National figure skating coach and choreographer Chris Conte continues with a double axel lesson for a skater at a camp. In Part 1, Chris analyzed the skater’s jump and talked about how he thinks about the jump, including the “how to make a Mini-Cooper fly” concept. In this video, he continues the theory for double axel and offers drills to help the skater build proper awareness and movement patterns.

He begins with an assisted drill for simulating the dynamic step position required for a good double axel. This position is characterized by the free side back and the skating foot pressed strongly in front. In the drill, the skater isn’t pressing the skating foot out in front very aggressively, so Chris teaches her the “kick the wall drill” to get her foot moving well in front of her body. We don’t have a good view of this, but Chris offers a nice explanation and we can guess what’s going happening on the other side of the boards. Next, Chris has the skater hang on to the wall and try to feel the necessary edge pressure (turning the skating foot and pressing on it).
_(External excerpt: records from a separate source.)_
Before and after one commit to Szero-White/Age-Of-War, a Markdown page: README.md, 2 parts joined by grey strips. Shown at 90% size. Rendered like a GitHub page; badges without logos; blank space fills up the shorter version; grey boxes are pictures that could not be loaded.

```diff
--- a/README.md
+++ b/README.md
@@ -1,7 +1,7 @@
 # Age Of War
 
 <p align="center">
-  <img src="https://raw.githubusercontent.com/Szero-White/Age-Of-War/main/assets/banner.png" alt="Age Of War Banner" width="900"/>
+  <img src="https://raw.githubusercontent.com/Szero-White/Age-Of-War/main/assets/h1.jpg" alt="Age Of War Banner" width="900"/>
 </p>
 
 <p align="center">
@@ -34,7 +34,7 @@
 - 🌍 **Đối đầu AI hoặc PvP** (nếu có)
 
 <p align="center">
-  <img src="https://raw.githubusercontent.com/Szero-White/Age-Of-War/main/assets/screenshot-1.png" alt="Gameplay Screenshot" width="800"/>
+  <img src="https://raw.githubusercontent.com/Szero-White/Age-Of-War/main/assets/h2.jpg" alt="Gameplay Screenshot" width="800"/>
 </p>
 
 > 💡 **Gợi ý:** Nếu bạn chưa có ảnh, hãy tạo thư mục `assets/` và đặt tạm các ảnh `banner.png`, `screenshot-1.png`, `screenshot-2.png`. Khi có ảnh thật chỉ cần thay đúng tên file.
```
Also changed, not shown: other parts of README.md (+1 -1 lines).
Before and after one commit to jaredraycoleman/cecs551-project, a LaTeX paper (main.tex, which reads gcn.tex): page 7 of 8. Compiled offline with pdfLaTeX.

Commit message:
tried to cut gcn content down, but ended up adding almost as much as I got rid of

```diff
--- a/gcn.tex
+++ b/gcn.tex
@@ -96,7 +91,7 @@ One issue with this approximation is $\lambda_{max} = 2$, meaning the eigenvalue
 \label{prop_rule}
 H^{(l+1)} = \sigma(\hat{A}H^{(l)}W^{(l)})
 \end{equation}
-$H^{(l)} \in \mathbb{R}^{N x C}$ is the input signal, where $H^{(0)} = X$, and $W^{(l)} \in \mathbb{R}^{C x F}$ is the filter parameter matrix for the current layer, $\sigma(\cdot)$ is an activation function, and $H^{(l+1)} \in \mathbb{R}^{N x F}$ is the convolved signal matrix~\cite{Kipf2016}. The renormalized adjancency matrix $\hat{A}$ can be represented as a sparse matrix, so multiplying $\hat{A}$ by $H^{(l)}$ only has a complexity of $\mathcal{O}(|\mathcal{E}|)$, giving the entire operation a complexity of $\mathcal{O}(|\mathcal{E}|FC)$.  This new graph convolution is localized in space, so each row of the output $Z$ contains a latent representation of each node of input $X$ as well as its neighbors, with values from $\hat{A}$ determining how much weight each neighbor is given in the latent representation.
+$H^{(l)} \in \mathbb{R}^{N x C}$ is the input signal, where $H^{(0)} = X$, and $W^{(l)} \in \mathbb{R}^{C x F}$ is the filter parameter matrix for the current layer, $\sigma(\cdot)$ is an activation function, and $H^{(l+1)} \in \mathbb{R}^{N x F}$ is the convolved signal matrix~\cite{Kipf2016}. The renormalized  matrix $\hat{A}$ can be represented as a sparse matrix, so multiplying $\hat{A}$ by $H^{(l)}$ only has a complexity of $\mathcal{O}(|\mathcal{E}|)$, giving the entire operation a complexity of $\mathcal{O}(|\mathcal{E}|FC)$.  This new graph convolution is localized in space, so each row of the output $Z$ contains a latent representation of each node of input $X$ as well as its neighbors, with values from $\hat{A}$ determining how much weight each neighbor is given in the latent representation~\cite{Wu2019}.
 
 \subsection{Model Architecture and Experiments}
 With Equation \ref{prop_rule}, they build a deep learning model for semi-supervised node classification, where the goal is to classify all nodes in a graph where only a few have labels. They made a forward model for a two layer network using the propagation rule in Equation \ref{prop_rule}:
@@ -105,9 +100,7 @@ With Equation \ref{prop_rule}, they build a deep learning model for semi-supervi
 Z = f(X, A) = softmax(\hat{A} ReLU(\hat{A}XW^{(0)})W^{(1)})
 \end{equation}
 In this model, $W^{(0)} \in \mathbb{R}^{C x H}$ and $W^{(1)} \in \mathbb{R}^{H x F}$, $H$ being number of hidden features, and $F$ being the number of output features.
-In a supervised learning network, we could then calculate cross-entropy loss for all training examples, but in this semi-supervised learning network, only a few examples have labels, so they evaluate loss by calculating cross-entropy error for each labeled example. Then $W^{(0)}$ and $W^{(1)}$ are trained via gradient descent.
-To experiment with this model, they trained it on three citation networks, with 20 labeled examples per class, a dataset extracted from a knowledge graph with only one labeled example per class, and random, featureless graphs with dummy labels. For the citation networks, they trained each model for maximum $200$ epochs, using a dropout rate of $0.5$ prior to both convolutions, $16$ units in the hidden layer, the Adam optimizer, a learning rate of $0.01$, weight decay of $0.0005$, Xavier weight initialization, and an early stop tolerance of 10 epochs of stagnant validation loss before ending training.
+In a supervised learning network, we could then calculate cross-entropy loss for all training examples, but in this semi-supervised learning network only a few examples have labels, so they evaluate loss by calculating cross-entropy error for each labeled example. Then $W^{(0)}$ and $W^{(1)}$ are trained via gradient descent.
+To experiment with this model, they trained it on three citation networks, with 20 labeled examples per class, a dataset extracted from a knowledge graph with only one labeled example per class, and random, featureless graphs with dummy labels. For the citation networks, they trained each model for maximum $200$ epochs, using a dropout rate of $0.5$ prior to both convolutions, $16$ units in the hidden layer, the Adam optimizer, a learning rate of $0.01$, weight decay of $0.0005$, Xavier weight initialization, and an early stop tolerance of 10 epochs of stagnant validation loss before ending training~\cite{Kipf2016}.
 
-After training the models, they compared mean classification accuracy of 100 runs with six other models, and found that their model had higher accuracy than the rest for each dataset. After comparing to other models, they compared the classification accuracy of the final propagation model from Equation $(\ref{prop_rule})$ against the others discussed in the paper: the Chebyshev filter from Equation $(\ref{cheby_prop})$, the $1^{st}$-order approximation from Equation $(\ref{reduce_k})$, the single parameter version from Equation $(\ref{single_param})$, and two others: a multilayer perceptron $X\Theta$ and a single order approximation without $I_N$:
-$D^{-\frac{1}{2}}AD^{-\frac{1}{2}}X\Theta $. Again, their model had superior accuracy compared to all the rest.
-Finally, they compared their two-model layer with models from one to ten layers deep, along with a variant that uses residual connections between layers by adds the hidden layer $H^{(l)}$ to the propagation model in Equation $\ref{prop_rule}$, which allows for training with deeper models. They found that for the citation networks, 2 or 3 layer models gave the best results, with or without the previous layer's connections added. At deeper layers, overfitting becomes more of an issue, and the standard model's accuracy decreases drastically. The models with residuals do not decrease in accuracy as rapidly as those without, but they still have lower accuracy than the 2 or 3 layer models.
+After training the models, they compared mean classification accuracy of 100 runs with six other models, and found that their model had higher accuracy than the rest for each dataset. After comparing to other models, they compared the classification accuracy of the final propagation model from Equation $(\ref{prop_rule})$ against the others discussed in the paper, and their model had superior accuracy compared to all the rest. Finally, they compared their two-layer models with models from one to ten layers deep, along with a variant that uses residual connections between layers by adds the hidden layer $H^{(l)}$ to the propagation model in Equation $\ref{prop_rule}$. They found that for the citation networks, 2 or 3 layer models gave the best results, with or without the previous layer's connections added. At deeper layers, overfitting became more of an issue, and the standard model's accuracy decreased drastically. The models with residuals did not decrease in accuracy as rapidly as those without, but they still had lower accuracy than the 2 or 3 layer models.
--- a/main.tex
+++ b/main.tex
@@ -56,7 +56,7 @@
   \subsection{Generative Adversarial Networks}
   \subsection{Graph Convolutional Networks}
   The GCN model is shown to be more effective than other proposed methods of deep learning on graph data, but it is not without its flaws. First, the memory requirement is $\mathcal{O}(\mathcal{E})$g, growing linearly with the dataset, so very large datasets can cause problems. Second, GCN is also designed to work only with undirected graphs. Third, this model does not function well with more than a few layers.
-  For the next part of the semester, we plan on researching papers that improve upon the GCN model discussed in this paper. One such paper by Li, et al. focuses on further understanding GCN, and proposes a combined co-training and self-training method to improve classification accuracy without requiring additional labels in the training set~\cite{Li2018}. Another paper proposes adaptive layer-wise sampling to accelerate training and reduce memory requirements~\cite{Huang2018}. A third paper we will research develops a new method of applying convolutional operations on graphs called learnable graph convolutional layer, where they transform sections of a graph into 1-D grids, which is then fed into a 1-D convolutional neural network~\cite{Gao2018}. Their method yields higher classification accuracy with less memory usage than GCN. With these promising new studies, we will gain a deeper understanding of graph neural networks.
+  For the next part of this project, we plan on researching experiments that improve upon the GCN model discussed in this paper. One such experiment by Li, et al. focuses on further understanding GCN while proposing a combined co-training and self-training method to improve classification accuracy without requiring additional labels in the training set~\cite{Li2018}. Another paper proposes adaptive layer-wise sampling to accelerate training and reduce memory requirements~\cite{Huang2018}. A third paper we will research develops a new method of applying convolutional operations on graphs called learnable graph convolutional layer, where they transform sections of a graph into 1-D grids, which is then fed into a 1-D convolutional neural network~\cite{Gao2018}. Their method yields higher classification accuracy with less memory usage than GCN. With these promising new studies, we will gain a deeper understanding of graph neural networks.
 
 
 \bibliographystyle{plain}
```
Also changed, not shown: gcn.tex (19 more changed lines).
Chris then explains how an axel is similar to a soccer player kicking a soccer ball. This concept will help many who are confused by how jump direction and rotation creation are accomplished for an axel. The key again is pressing the planting foot forward before the kick, just like pressing the skating foot forward before the jump. He also talks about the “hook” at the end of the take-off edge. Notice again the focus on “pressure, quickness” rather than brute strength. Also see how Chris ends up sideways to the flight direction at the end of the take-off drill hanging onto the wall.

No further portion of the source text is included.